▶ Code change snippets
────

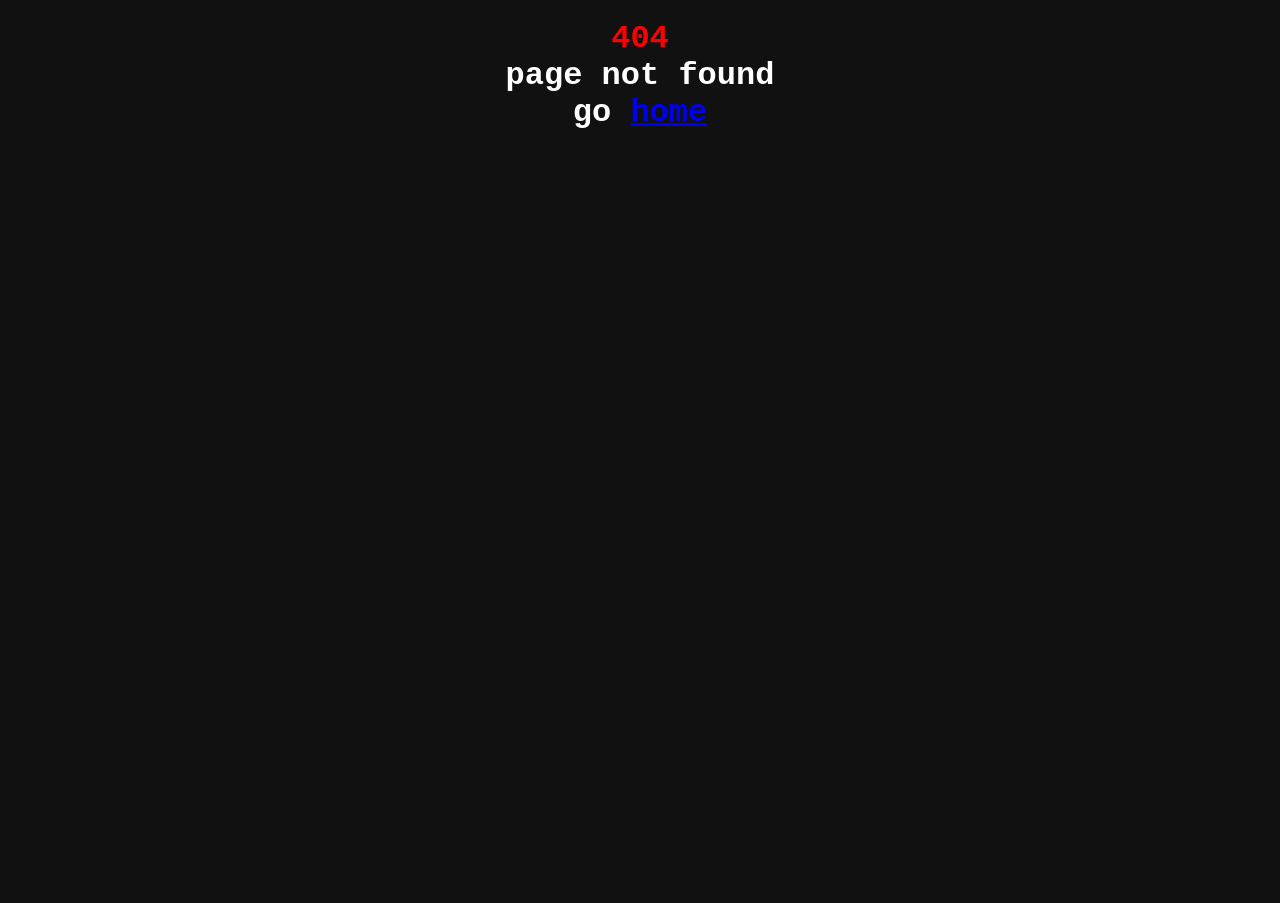
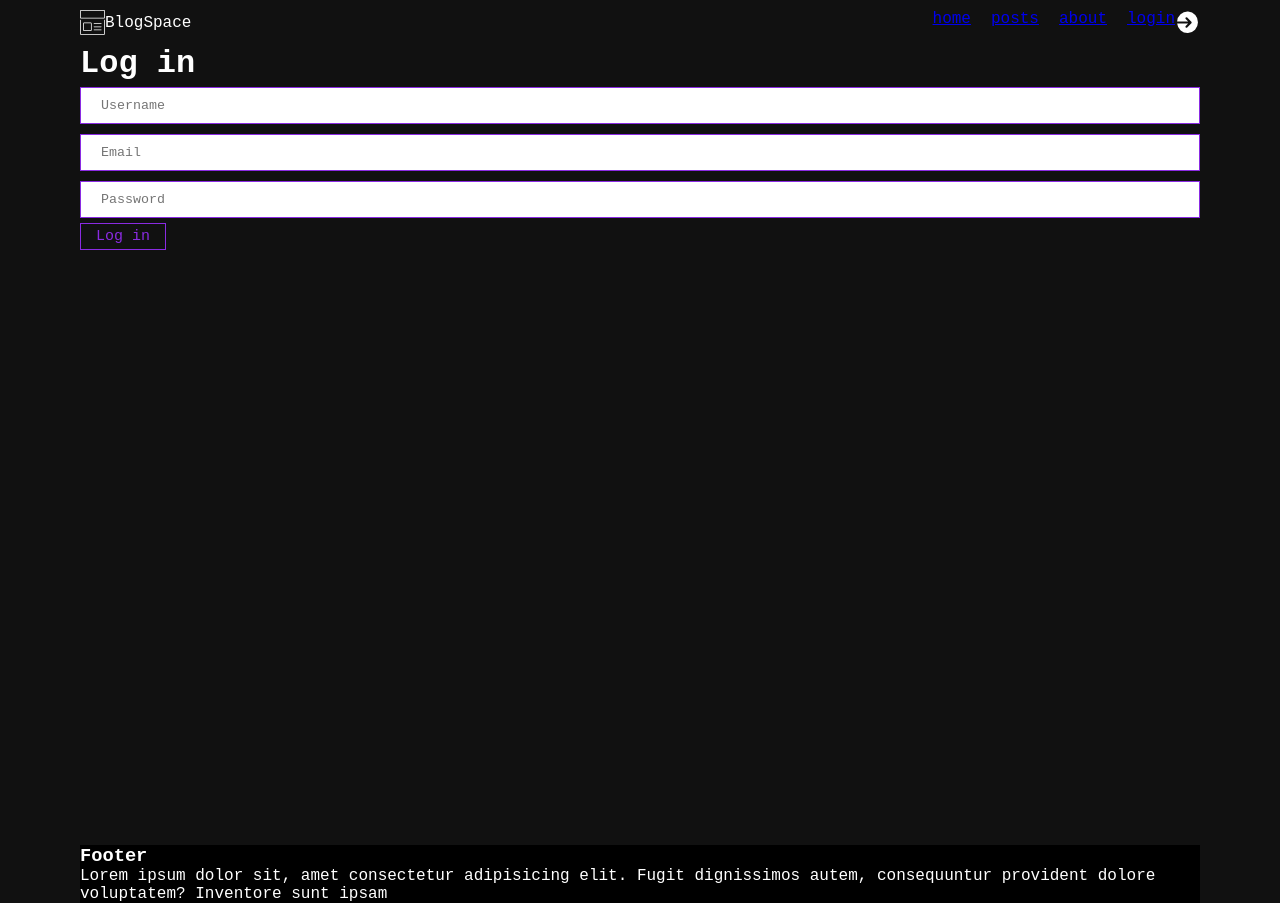
Before and after one commit to nessframe/BlogSpace, a React (Create React App) app: page /login in a window 1280 px wide. Before the commit this address had no page. Before the commit the page ends 800 px from the top, so only its background shows below. Built offline with nearby package versions, Linux system fonts and the light colour scheme.

Commit message:
implemented: authorization

```diff
--- a/src/App.js
+++ b/src/App.js
@@ -1,10 +1,18 @@
 import "./styles/App.css"
 import Routing from "./routing/Routing";
+import {AuthContext} from "./context/context";
+import {useState} from "react";
 
 function App() {
 
+    const [isAuth, setAuth] = useState(false)
     return (
-        <Routing />
+        <AuthContext.Provider value={{
+            isAuth,
+            setAuth,
+        }}>
+            <Routing />
+        </AuthContext.Provider>
     );
 }
 
--- a/src/Routing/Routing.jsx
+++ b/src/Routing/Routing.jsx
@@ -1,4 +1,4 @@
-import React from 'react';
+import React, {useContext} from 'react';
 import {createBrowserRouter, RouterProvider} from "react-router-dom";
 import Root from "./routes/Root";
 import Error from "./routes/Error";
@@ -6,8 +6,13 @@ import Home from "./routes/Home";
 import Posts from "./routes/Posts";
 import About from "./routes/About";
 import PostIdPage from "./routes/PostIdPage";
+import Login from "./routes/Login";
+import {AuthContext} from "../context/context";
+import Authorized from "./routes/Authorized";
 
 const Routing = () => {
+
+    const {isAuth} = useContext(AuthContext)
 
     const router = createBrowserRouter([
         {
@@ -34,6 +39,10 @@ const Routing = () => {
                 {
                     path: 'about',
                     element: <About />
+                },
+                {
+                    path: 'login',
+                    element: isAuth === false ? <Login /> : <Authorized />
                 }
             ]
         }
--- /dev/null
+++ b/src/Routing/routes/Authorized.jsx
@@ -0,0 +1,29 @@
+import React, {useContext} from 'react';
+import MyButton from "../../components/UI/button/MyButton";
+import {AuthContext} from "../../context/context";
+
+const Authorized = () => {
+
+    const {setAuth} = useContext(AuthContext)
+    const name = localStorage.getItem('name')
+    const email = localStorage.getItem('email')
+
+    const logout = () => {
+        localStorage.clear()
+        setAuth(false)
+    }
+
+    return (
+        <div>
+            <h1>hey {name}!</h1>
+            <br/> <br/> <br/>
+            <h1>you authorized:</h1>
+            <p>name: {name}</p>
+            <p>email: {email}</p>
+            <br/>
+            <MyButton onClick={logout}>log out</MyButton>
+        </div>
+    );
+};
+
+export default Authorized;
--- /dev/null
+++ b/src/Routing/routes/Login.jsx
@@ -0,0 +1,88 @@
+import React, {useContext, useEffect, useState} from 'react';
+import MyInput from "../../components/UI/input/MyInput";
+import MyButton from "../../components/UI/button/MyButton";
+import { AuthContext } from "../../context/context";
+
+const Login = () => {
+    const { setAuth } = useContext(AuthContext);
+
+    const [name, setName] = useState('');
+    const [email, setInputEmail] = useState('');
+    const [password, setPassword] = useState('');
+    const [errors, setErrors] = useState({ name: '', email: '', password: '' });
+
+    const validateForm = () => {
+        let valid = true;
+        let errors = {};
+
+        if (name.length < 4) {
+            errors.name = 'Username must be at least 4 characters long.';
+            valid = false;
+        }
+
+        const emailPattern = /^[^\s@]+@[^\s@]+\.[^\s@]+$/;
+        if (!emailPattern.test(email)) {
+            errors.email = 'Please enter a valid email address. example: user@gmail.com';
+            valid = false;
+        }
+
+        if (password.length < 8) {
+            errors.password = 'Password must be at least 8 characters long.';
+            valid = false;
+        }
+
+        setErrors(errors);
+        return valid;
+    };
+
+    const login = event => {
+        event.preventDefault();
+        if (validateForm()) {
+            setAuth(true);
+
+            localStorage.setItem('auth', 'true');
+            localStorage.setItem('name', name);
+            localStorage.setItem('email', email);
+        }
+    };
+    useEffect(() => {
+        if (localStorage.getItem('auth')) {
+            setAuth(true);
+        }
+    }, []);
+
+    return (
+        <div>
+            <h1>Log in</h1>
+            <form onSubmit={login}>
+                <MyInput
+                    type="text"
+                    placeholder="Username"
+                    onChange={event => setName(event.target.value)}
+                    value={name}
+                />
+                {errors.name && <p style={{color: 'red'}}>{errors.name}</p>}
+
+                <MyInput
+                    type="text"
+                    placeholder="Email"
+                    onChange={event => setInputEmail(event.target.value)}
+                    value={email}
+                />
+                {errors.email && <p style={{color: 'red'}}>{errors.email}</p>}
+
+                <MyInput
+                    type="password"
+                    placeholder="Password"
+                    value={password}
+                    onChange={event => setPassword(event.target.value)}
+                />
+                {errors.password && <p style={{color: 'red'}}>{errors.password}</p>}
+
+                <MyButton>Log in</MyButton>
+            </form>
+        </div>
+    );
+};
+
+export default Login;
--- a/src/components/navbar/Navbar.jsx
+++ b/src/components/navbar/Navbar.jsx
@@ -1,8 +1,13 @@
 import { Link } from 'react-router-dom'
 import styles from './Navbar.module.css'
 import logo from './logo.svg'
+import loginIcon from  './login.svg'
 
 export default function Navbar() {
+
+    const auth = localStorage.getItem('auth')
+    const name = localStorage.getItem('name')
+
     return(
         <div className={styles.navbar}>
             <Link to="/home" className={styles.logo}>
@@ -13,6 +18,12 @@ export default function Navbar() {
                 <Link className={styles.link} to="/home">home</Link>
                 <Link className={styles.link} to="/posts">posts</Link>
                 <Link className={styles.link} to="/about">about</Link>
+                <div className={styles.linkLoginCont}>
+                    <Link to="/login" className={styles.linkLogin}>
+                        <span>{auth ? `${name}`: 'login'}</span>
+                        <img src={loginIcon} alt={''}/>
+                    </Link>
+                </div>
             </div>
         </div>
     )
--- a/src/components/navbar/Navbar.module.css
+++ b/src/components/navbar/Navbar.module.css
@@ -8,7 +8,12 @@
     margin-right: 20px;
     cursor: pointer;
 }
-
+.linkLoginCont {
+    display: inline-block;
+}
+.linkLogin {
+    display: flex;
+}
 .logo {
     display: flex;
     align-items: center;
--- /dev/null
+++ b/src/context/context.js
@@ -0,0 +1,3 @@
+import {createContext} from "react";
+
+export const AuthContext = createContext(null)
```
Also changed, not shown: src/components/navbar/login.svg (added).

────

Return, from the entries, each line that holds "components".

▶ Solution
+import MyButton from "../../components/UI/button/MyButton";
+import MyInput from "../../components/UI/input/MyInput";
+import MyButton from "../../components/UI/button/MyButton";
--- a/src/components/navbar/Navbar.jsx
+++ b/src/components/navbar/Navbar.jsx
--- a/src/components/navbar/Navbar.module.css
+++ b/src/components/navbar/Navbar.module.css
Also changed, not shown: src/components/navbar/login.svg (added).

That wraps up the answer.